The year 2017 was a memorable one for Jane Ebarle, an abstractionist visual artist who developed her signature style of painting and creating images through threads of paint, notable for the fine and meticulous execution.
Without much fanfare, she was commissioned by the Malacañang Palace to create 25 works that were to be given as tokens to heads of states attending the 31st Association of Southeast Asian Nations (ASEAN) Summit that Manila was hosting.
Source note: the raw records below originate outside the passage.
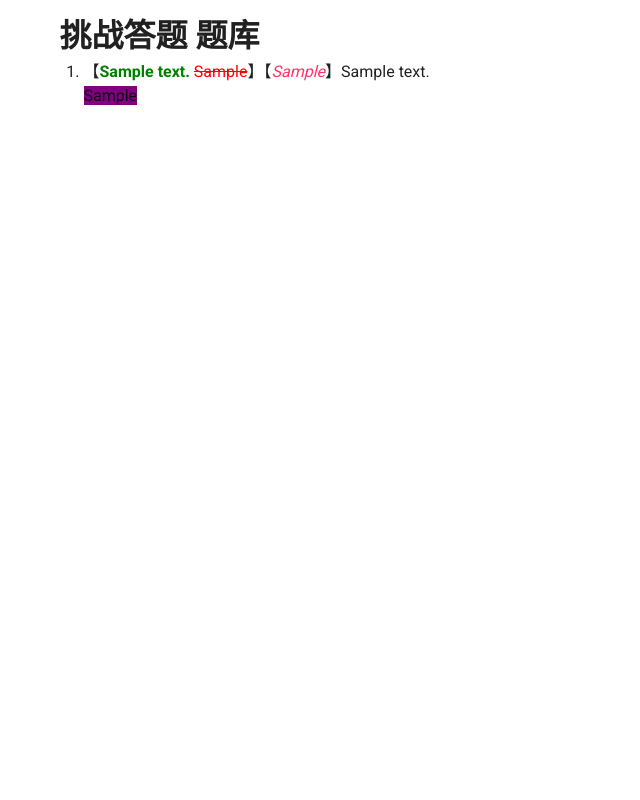
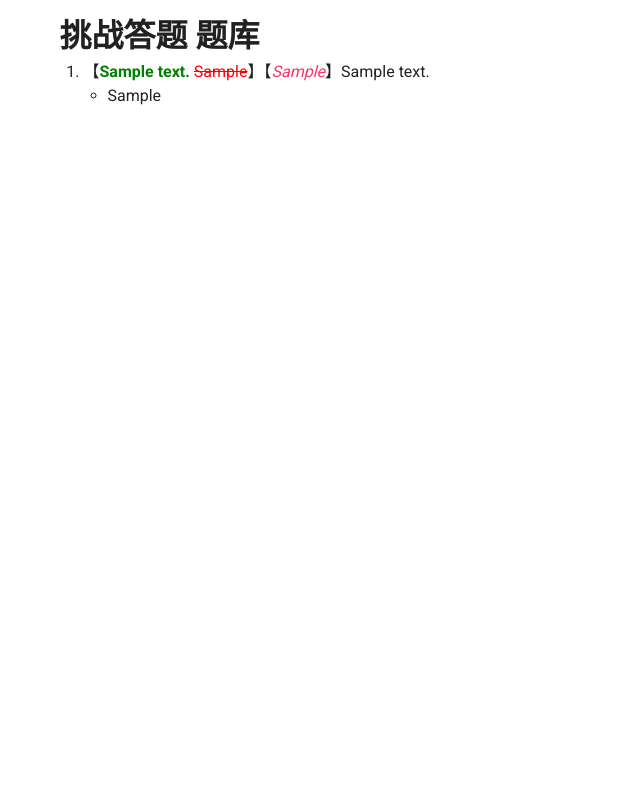
Before and after one commit to wongsyrone/flaskr-autoxuexi-api, a Flask app: page / in a window 1280 px wide. Shown: the whole page, without its empty margins (0-640 px from the left). Run offline with Flask 2, Linux system fonts and the light colour scheme; tables that the repository leaves empty hold one stand-in row (values such as "Sample post"); some libraries are stand-ins or nearby versions.

Commit message:
过滤出题单位

```diff
--- a/app/api/banks.py
+++ b/app/api/banks.py
@@ -69,7 +69,7 @@ class QuestionList(Resource):
     def post(self):
         # print(request.json)
         question = Bank.from_json(request.json)
-        content_like = re.sub(r'\s+|(%20)', '%', question.content)
+        content_like = re.sub(r'\s+|(%20)|(（出题单位：.*）)', '%', question.content)
         # print(str(question))
         if Bank.query.filter_by(category=question.category).filter(Bank.content.like(content_like)).filter_by(options=question.options).first():
             print('该题已存在，无需添加')
--- a/app/templates/index.html
+++ b/app/templates/index.html
@@ -21,12 +21,14 @@
             <li>
               <div style="margin-bottom: 1em;">
 
-                【<b style="color: green;">{{ bank.answer }}</b> <del style="color: red;">{{ bank.excludes }}</del>】【<i style="color: #FF3366;">{{ bank.category }}</i>】{{ bank.content }}
-                {% if bank.category != "填空题" %}<div>
+                【<b style="color: green;">{{ bank.answer }}</b> <del style="color: red;">{{ bank.excludes }}</del>】【<i
+                  style="color: #FF3366;">{{ bank.category }}</i>】{{ bank.content }}
+                {% if bank.category != "填空题" %}
+                <ul>
                   {% for option in bank.options %}
-                  <span style="background-color: purple;;">{{ option }}</span>
+                    <li>{{ option }}</li>
                   {% endfor %}
-                </div>
+                </ul>
                 {% endif %}
               </div>
             </li>
```
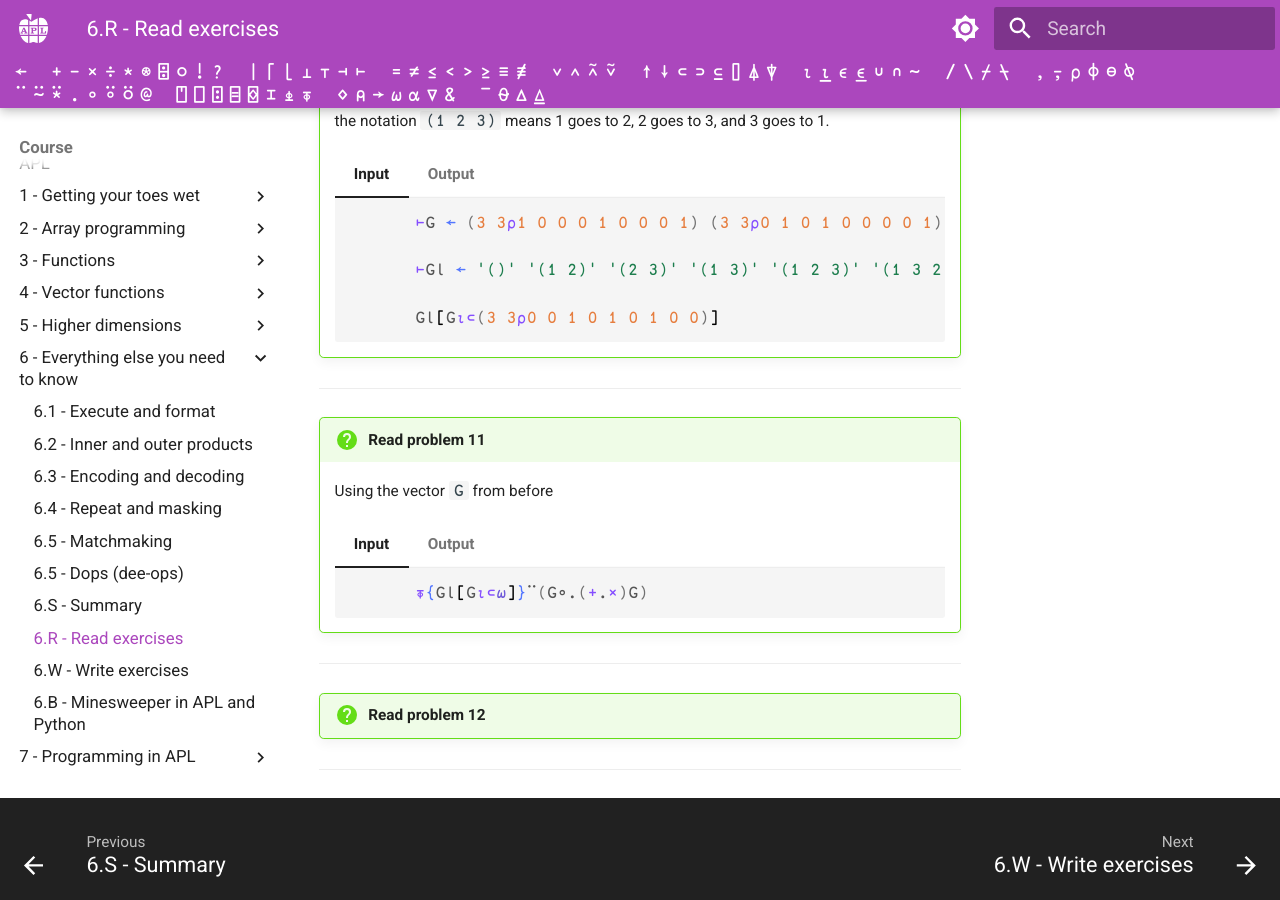
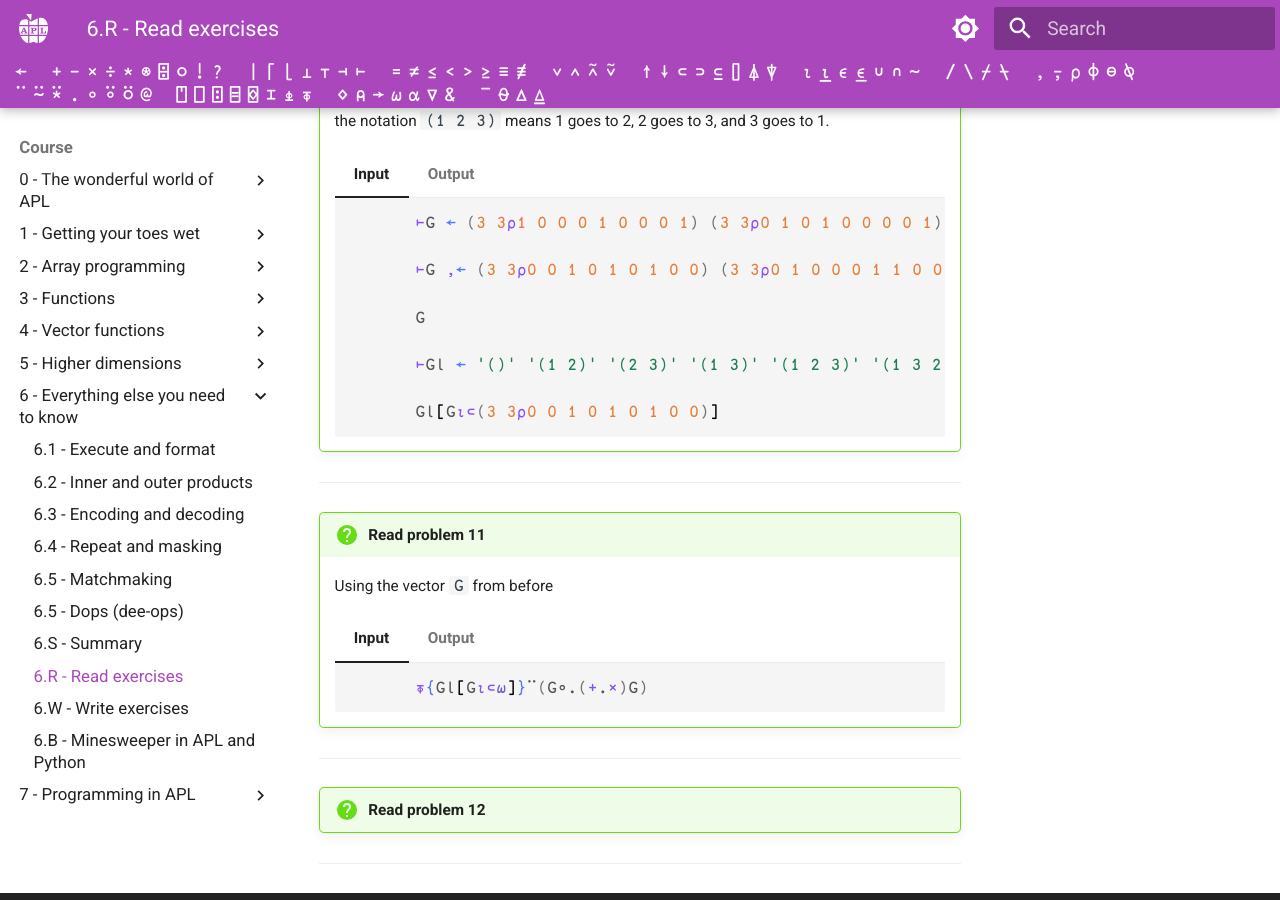
Before and after one commit to APLMOOC/APLMOOC, an MkDocs documentation site: the page built from docs/course/ch6/read.md, in a window 1280 px wide and 900 px high, scrolled down 2875 px. Built offline with MkDocs 1.6.1 and Material for MkDocs 9.7.7, drawn with Linux system fonts in a browser that asks for light colours; some web fonts are replaced; a script that is not in the unit is left out.

Commit message:
Modify Read Problem 10 of Chapter 6

````diff
--- a/docs/course/ch6/read.md
+++ b/docs/course/ch6/read.md
@@ -269,7 +269,11 @@
     === "Input"
 
         ```apl
-              ⊢G ← (3 3⍴1 0 0 0 1 0 0 0 1) (3 3⍴0 1 0 1 0 0 0 0 1) (3 3⍴1 0 0 0 0 1 0 1 0) (3 3⍴0 0 1 0 1 0 1 0 0) (3 3⍴0 1 0 0 0 1 1 0 0) (3 3⍴0 0 1 1 0 0 0 1 0)
+              ⊢G ← (3 3⍴1 0 0 0 1 0 0 0 1) (3 3⍴0 1 0 1 0 0 0 0 1) (3 3⍴1 0 0 0 0 1 0 1 0)
+
+              ⊢G ,← (3 3⍴0 0 1 0 1 0 1 0 0) (3 3⍴0 1 0 0 0 1 1 0 0) (3 3⍴0 0 1 1 0 0 0 1 0)
+
+              G
 
               ⊢Gl ← '()' '(1 2)' '(2 3)' '(1 3)' '(1 2 3)' '(1 3 2)'
 
@@ -279,7 +283,19 @@
     === "Output"
 
         ```apl
-              ⊢G ← (3 3⍴1 0 0 0 1 0 0 0 1) (3 3⍴0 1 0 1 0 0 0 0 1) (3 3⍴1 0 0 0 0 1 0 1 0) (3 3⍴0 0 1 0 1 0 1 0 0) (3 3⍴0 1 0 0 0 1 1 0 0) (3 3⍴0 0 1 1 0 0 0 1 0)
+              ⊢G ← (3 3⍴1 0 0 0 1 0 0 0 1) (3 3⍴0 1 0 1 0 0 0 0 1) (3 3⍴1 0 0 0 0 1 0 1 0)
+        ┌─────┬─────┬─────┐
+        │1 0 0│0 1 0│1 0 0│
+        │0 1 0│1 0 0│0 0 1│
+        │0 0 1│0 0 1│0 1 0│
+        └─────┴─────┴─────┘
+              ⊢G ,← (3 3⍴0 0 1 0 1 0 1 0 0) (3 3⍴0 1 0 0 0 1 1 0 0) (3 3⍴0 0 1 1 0 0 0 1 0)
+        ┌─────┬─────┬─────┐
+        │0 0 1│0 1 0│0 0 1│
+        │0 1 0│0 0 1│1 0 0│
+        │1 0 0│1 0 0│0 1 0│
+        └─────┴─────┴─────┘
+              G
         ┌─────┬─────┬─────┬─────┬─────┬─────┐
         │1 0 0│0 1 0│1 0 0│0 0 1│0 1 0│0 0 1│
         │0 1 0│1 0 0│0 0 1│0 1 0│0 0 1│1 0 0│
````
It was a humbling experience, a proud moment for Ebarle who was juggling her artistic ventures with her corporate career.
A native of Pangasinan, from the town of Lingayen, her early adventures into the world of art were paved with floral themes, painting mostly roses for greeting cards she would sell to her cousins of her age then.
Her artworks were also regular features in their elementary school’s bulletin board, and during high school she was the artist for her alma mater’s official newspaper.
She initially took up Architecture in college but shifted to Fine Arts because she was already having “nightmarish dreams about numbers.”
Ebarle describes her college years at the University of Santo Tomas as “tumultuous, hurly-burly four years of finishing never-ending school plates,” a fact that most fine arts students would definitely share.
Her artistic endeavors came to a halt during her challenging 19-year married life, rearing her children while having a marketing career, the same full-time job she keeps to this day.
Her heart for art later reignited and burst into flames, producing works that are both impressive and Filipino for the weaving patterns inspired by the many ethnolinguistic groups in the country.
Her art, abstract impressionism, is “suffering in a way because of self-imposed limitations brought about by my corporate discipline.”
Abstract impressionism, she said, “is the most confusing art (genre since) it is trying to navigate the hallows of an empty space and for most of the time, I would just blankly stare at the whiteness of its white.”
“Unless I can find my muse in the textures of a wooden curtain, in the uneven intricacies of a dilapidated wall, a used-up tarpaulin whose texts are lost in its worn-out fibers, a sheer cloth against the sunlight, then I can make my art,” she added.
With the different layers of paint, ideas, intricacies, and the hours of work needed in a single piece, a single Hibla (her signature) art work is finished once there is a “complete feeling of lightness.”
So far, aside from a number of group shows that she participated in, she has held nine solo exhibits in her “limited” career as an artist starting in 2008 at the Art Gallery of the Philippine Heart Center in Quezon City.
This was followed by shows at the UST Museum in 2009; Renaissance Gallery in Mandaluyong in 2010 and 2011; Asian Civilizations Museum in Singapore in 2011; The Philippine Center in New York in 2013; Blue and Grey Gallery in the Bonifacio Global City also in 2013; Hibla Gallery of the National Museum of Anthropology in 2015 to 2016; and at the Alliance Francaise du Manille in 2017.
She also held an exhibit at the Museo de la Salle in Dasmariñas City, Cavite, in 2016 where her works and talent were noticed and led to the 25 Malacañang -commissioned paintings the year after.
Her latest solo exhibit, “Impressions,” is going to be held at the Gallery Joaquin at the UP Town Center in Quezon City, from 20 to 29 April, featuring works done before and during the coronavirus disease 2019 (Covid-19) pandemic including still-life, floral and portrait pieces.
In her artistic career, Ebarle has judged the prestigious Metrobank Art and Design Excellence (MADE) contest and was one of the “100 Women Artists” of the National Committee on the Centennial of the Feminist Movement in the Philippines in 2004.
In 2011, she served as a panel speaker at the Asian Civilizations Museum’s “Marketplace of Creative Arts” forum and judged the Cultural Center of the Philippines’ Ika-26 Gawad CCP para sa Alternatibong Pelikula at Video in 2014.
Two of her works are now in the collection of the National Museum of the Philippines where these are part of the textile gallery of the National Museum of Anthropology.
Now an accomplished artist, she keeps on creating masterpieces that inspire, pique interest and puzzle audiences.
She is truly a weaver of stories and different cultures, and a Filipino creative spirit. To the people close to her, she is simply an artist, a mother.